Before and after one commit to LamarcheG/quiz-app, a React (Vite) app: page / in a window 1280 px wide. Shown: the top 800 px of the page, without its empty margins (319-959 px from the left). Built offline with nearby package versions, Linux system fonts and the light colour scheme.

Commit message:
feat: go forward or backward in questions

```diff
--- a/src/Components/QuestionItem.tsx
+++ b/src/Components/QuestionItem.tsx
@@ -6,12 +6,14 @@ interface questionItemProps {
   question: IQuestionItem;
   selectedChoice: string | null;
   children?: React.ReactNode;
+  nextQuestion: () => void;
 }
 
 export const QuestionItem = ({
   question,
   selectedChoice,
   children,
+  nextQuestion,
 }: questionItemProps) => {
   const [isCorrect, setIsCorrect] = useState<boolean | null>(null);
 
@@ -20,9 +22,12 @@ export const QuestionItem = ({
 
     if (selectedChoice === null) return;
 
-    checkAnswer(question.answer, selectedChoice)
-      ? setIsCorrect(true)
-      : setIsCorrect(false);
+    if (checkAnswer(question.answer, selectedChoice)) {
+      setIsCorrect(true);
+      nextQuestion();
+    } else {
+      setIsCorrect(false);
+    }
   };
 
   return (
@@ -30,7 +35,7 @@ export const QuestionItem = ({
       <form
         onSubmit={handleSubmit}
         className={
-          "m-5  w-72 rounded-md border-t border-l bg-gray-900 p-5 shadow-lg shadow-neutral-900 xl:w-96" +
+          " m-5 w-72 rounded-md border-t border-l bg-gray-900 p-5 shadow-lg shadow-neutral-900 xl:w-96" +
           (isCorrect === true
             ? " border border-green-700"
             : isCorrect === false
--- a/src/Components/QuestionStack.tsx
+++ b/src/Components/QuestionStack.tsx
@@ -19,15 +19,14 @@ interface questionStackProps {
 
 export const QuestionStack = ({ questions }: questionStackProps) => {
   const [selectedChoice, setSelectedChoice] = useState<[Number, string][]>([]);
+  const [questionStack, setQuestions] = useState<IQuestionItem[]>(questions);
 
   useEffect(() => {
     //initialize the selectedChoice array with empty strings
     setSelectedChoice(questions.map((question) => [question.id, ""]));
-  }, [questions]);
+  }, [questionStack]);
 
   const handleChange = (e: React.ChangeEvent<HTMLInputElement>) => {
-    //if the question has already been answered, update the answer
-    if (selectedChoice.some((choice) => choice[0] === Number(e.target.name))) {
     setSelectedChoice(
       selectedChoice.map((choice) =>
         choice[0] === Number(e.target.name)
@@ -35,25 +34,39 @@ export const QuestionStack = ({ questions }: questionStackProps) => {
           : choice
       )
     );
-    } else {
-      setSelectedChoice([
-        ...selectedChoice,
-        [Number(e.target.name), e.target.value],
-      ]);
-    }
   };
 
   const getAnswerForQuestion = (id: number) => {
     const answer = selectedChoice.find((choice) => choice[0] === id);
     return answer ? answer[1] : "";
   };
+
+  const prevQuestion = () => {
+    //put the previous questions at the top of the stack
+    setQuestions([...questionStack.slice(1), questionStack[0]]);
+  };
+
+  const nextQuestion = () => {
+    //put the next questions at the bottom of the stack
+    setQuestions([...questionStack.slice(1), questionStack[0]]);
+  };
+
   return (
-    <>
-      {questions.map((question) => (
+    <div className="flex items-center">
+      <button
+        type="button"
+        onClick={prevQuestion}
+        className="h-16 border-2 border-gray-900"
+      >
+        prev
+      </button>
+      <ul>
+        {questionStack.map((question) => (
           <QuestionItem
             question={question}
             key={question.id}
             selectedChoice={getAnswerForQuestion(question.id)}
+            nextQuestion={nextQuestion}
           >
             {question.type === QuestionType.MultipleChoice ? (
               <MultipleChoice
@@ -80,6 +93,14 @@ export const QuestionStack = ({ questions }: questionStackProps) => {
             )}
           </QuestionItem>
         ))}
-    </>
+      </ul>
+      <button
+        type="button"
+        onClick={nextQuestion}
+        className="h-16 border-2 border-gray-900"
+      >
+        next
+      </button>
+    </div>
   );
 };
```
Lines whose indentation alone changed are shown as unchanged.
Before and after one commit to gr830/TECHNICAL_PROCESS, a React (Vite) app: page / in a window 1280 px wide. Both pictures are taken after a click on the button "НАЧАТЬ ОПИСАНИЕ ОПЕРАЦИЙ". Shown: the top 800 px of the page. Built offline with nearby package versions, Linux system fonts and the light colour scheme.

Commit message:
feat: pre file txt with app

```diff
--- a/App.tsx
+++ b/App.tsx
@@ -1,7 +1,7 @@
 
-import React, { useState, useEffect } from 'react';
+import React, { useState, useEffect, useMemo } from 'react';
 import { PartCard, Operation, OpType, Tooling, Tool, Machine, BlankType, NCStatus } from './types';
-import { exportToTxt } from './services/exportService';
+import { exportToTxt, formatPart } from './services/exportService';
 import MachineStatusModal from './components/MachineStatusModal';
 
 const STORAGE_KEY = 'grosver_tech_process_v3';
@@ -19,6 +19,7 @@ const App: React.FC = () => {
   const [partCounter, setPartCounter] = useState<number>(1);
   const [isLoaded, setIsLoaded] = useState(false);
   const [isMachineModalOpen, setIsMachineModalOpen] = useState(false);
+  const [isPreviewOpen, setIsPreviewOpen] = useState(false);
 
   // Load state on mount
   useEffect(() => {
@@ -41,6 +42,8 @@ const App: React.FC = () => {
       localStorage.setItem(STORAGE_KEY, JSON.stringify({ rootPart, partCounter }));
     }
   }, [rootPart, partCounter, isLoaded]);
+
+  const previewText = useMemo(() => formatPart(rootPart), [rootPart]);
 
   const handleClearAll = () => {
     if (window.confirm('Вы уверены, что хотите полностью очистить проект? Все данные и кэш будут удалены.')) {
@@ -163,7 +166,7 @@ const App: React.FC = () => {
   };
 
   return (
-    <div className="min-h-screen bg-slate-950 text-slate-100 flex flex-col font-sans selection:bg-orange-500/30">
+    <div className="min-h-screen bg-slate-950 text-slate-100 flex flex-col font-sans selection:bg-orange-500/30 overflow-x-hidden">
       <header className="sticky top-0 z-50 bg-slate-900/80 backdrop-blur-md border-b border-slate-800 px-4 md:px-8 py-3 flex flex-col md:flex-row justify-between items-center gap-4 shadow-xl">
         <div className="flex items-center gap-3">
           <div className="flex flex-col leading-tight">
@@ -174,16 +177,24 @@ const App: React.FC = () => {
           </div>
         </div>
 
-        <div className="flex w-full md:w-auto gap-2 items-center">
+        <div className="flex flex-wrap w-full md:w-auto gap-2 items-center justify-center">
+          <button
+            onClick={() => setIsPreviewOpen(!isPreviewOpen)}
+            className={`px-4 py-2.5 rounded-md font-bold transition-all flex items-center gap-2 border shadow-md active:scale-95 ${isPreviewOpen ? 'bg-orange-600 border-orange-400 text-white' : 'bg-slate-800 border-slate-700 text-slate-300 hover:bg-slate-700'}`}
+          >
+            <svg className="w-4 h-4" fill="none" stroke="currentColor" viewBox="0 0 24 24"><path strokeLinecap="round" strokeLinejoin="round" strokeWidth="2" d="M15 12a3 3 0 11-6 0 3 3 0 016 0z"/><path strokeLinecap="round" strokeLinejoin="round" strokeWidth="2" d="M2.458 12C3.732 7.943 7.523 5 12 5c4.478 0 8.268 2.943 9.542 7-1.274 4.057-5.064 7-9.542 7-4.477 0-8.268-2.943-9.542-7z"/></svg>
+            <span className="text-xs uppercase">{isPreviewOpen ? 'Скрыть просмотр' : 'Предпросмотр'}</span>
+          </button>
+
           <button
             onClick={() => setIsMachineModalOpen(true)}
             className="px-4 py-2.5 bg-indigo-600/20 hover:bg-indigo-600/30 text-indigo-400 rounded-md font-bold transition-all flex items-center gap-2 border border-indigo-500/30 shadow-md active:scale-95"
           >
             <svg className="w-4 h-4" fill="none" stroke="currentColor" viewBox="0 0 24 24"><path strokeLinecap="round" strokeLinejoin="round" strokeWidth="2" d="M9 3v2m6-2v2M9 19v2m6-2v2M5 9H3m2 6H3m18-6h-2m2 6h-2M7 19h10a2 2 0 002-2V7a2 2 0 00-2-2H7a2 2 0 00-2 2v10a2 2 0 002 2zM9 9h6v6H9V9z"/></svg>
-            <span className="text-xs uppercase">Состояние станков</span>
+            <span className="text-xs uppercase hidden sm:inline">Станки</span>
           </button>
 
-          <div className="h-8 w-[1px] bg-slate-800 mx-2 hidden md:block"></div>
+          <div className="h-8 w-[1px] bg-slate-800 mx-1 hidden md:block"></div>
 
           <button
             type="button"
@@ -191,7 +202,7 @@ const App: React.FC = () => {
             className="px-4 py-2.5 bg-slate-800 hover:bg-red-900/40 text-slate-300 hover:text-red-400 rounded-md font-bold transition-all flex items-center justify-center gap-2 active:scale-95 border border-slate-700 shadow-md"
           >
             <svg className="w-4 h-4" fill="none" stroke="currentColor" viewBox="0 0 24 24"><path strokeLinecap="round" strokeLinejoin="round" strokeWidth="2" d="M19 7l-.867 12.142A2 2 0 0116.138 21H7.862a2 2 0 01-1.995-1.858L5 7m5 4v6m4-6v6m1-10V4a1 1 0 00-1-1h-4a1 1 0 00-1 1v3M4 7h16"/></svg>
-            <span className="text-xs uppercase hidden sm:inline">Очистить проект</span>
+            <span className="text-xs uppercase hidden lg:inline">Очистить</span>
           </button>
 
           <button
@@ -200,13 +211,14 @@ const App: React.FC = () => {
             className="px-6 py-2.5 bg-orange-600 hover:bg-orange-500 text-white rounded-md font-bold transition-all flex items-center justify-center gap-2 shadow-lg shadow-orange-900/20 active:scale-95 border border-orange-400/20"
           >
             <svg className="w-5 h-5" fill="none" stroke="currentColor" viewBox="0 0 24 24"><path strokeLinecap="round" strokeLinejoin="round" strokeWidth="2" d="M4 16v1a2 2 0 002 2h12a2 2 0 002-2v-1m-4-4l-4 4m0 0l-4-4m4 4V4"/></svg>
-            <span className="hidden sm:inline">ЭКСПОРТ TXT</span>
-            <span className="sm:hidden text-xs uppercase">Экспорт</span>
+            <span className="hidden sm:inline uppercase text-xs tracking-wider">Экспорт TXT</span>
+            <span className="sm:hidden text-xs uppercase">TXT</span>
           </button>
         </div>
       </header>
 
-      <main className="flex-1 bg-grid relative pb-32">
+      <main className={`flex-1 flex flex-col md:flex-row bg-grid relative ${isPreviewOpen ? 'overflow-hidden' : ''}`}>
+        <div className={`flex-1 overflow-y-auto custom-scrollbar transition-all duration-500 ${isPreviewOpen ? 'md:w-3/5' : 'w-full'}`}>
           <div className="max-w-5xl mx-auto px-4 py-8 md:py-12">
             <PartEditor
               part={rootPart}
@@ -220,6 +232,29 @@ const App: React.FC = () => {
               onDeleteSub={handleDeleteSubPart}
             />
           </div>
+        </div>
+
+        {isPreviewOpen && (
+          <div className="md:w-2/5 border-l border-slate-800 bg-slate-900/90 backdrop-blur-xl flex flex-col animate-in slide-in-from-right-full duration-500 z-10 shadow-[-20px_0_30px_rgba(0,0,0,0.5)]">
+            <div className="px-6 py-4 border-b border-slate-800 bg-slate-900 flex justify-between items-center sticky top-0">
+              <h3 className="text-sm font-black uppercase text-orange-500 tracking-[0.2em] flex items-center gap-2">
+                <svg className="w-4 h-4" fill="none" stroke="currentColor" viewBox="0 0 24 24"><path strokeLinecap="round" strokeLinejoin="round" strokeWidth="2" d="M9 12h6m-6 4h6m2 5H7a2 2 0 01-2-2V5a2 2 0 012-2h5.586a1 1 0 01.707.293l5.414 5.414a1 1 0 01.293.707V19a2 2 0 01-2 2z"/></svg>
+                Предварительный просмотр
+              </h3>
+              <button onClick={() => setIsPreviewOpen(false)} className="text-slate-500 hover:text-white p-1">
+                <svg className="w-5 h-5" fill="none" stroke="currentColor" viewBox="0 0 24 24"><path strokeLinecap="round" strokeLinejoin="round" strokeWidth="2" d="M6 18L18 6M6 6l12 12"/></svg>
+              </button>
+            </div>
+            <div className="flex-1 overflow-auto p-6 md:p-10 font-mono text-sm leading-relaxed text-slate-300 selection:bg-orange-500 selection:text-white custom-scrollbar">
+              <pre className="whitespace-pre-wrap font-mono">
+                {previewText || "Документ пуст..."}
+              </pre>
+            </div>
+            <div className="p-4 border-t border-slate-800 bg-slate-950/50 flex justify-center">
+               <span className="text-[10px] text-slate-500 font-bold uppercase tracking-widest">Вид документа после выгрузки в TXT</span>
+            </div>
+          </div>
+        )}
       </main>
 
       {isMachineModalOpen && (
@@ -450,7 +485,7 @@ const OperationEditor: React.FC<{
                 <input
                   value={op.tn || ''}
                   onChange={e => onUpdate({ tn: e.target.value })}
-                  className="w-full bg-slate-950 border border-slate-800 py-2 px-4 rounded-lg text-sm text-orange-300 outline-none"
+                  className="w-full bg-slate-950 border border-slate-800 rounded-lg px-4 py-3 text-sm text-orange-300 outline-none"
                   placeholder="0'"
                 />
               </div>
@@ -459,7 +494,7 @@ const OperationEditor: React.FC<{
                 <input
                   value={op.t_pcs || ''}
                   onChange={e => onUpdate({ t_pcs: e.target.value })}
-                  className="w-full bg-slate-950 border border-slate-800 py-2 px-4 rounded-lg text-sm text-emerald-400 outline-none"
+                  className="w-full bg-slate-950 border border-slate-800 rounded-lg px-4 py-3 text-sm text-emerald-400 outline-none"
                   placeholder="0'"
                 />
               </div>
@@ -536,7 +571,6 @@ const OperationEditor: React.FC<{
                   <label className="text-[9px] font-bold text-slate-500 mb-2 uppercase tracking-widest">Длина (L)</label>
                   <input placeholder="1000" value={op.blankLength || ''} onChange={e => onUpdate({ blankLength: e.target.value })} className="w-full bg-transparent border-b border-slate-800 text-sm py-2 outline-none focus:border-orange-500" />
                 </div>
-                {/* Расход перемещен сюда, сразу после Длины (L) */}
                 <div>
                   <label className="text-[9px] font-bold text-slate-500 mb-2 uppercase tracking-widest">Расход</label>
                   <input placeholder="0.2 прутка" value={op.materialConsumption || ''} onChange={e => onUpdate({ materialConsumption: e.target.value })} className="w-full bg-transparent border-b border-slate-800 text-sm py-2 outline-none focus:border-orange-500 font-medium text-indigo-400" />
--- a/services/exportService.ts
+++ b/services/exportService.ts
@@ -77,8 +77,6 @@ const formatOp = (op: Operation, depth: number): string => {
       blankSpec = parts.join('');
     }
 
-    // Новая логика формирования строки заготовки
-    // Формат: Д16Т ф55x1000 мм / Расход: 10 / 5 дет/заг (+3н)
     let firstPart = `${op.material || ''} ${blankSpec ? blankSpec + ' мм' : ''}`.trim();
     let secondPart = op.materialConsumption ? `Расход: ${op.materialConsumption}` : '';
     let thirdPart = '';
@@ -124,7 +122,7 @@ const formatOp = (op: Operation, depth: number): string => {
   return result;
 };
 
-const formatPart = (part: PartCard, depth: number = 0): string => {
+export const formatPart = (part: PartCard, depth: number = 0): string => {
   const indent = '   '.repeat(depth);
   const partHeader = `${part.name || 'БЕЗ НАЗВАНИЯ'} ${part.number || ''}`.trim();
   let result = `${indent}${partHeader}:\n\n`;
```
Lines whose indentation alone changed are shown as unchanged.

══════

EXERCISE OBJECTIVE — The answer should be only the number of lines in the data that contain the string "getAnswerForQuestion".

RESPONSE TO THE EXERCISE — 2